**DATA EXTRACT**
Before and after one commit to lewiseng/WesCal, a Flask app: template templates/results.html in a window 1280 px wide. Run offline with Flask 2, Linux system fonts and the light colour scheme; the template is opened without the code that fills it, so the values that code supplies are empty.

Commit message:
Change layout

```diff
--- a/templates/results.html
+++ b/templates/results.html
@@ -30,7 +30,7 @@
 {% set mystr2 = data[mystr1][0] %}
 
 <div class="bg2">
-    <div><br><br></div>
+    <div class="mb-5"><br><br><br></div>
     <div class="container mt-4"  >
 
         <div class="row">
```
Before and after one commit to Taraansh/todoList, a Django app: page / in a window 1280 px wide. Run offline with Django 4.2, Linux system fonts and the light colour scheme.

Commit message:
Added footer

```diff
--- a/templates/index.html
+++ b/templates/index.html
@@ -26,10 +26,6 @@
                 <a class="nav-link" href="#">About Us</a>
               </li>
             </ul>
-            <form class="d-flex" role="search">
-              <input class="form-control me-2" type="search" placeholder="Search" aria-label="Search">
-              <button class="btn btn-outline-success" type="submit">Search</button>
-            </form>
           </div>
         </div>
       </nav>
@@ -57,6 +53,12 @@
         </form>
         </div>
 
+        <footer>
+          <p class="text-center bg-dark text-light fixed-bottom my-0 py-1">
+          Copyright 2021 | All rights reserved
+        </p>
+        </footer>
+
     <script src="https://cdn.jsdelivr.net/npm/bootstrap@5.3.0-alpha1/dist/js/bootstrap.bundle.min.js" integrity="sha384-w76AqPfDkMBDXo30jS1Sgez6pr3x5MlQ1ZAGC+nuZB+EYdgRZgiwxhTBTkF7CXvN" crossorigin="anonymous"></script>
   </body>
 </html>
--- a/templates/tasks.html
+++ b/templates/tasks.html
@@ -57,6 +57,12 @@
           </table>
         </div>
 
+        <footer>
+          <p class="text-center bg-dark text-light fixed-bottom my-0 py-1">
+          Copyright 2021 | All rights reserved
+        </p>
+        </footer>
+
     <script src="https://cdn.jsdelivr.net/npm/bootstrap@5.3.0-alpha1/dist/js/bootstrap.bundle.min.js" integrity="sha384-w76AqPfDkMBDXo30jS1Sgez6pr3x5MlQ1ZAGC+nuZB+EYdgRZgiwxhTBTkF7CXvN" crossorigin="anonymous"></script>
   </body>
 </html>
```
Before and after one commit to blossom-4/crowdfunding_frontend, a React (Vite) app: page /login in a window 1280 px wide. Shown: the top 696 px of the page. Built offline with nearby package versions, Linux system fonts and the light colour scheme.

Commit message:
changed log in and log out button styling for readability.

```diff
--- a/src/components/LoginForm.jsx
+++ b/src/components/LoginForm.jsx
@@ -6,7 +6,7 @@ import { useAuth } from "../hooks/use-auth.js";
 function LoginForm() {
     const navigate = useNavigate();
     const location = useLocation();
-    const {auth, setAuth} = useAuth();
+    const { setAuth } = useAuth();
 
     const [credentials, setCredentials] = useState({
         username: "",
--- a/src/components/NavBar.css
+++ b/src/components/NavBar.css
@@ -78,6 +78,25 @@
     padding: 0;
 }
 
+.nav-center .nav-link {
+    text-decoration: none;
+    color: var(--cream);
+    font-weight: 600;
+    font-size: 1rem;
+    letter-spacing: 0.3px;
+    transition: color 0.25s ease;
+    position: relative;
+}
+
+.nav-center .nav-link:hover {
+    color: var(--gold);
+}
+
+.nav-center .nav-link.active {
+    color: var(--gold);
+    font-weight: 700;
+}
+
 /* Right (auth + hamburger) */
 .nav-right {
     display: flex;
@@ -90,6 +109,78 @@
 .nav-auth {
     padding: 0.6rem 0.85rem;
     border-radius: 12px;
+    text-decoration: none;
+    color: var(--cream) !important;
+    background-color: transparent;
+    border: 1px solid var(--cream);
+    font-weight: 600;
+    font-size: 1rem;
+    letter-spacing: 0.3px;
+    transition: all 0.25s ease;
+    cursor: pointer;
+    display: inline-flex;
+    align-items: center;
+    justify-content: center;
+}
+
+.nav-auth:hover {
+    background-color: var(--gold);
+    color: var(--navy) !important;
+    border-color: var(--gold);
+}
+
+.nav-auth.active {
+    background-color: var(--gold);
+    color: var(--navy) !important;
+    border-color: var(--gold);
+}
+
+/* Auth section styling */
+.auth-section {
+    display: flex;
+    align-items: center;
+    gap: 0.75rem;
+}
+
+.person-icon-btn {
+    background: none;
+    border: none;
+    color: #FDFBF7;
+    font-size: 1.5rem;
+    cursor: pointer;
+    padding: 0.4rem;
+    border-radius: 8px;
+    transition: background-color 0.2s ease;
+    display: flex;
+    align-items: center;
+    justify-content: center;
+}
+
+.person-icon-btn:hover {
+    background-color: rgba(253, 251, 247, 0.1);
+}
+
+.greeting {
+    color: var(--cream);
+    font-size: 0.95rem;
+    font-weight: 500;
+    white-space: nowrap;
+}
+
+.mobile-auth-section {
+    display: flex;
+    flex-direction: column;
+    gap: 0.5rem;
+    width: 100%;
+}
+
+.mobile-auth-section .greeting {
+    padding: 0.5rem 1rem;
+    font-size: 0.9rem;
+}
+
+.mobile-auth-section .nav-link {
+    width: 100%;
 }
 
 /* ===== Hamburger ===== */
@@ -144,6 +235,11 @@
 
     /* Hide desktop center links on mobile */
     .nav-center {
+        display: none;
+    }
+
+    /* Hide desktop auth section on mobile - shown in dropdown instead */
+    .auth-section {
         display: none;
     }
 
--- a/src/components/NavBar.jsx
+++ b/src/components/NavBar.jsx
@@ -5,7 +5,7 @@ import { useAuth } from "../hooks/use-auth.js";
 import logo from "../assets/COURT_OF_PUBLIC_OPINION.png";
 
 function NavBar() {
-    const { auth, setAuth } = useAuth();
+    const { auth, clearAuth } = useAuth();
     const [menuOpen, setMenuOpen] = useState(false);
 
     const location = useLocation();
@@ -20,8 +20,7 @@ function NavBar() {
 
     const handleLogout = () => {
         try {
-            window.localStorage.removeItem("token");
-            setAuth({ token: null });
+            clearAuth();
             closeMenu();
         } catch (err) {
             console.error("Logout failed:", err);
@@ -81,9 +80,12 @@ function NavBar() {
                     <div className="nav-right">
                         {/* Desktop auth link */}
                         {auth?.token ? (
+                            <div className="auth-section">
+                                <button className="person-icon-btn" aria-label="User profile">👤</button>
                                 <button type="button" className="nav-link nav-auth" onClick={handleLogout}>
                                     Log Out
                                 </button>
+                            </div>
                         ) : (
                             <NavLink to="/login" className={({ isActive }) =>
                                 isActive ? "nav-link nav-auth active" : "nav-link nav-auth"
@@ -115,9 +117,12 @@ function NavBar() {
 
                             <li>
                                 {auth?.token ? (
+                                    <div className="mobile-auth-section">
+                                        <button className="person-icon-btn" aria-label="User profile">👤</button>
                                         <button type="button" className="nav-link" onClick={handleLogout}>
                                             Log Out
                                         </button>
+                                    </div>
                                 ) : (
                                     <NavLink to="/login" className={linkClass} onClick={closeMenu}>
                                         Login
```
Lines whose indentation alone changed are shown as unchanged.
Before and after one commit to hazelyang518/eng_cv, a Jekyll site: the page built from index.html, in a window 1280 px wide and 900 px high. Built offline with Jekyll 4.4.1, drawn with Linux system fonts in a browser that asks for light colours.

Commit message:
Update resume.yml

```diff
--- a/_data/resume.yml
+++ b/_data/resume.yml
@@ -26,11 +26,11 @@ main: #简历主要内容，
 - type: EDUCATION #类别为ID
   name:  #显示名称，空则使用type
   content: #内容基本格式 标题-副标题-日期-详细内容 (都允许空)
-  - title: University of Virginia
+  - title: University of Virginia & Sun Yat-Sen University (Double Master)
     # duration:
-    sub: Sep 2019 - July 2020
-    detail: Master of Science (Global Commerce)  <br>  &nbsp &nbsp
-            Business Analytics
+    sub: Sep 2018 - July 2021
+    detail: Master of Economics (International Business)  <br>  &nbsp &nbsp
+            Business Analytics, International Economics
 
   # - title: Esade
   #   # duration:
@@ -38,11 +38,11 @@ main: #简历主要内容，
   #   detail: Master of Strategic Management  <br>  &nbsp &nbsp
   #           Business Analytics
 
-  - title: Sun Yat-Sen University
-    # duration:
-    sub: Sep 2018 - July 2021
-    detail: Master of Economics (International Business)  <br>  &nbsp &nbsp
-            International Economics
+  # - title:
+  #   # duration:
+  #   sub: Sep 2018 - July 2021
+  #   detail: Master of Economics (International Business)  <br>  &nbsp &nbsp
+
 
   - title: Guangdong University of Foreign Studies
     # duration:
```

**EXERCISE DESCRIPTION**
Every line of the data that holds "title" should be counted, and only the total given.

**YOUR SOLUTION**
6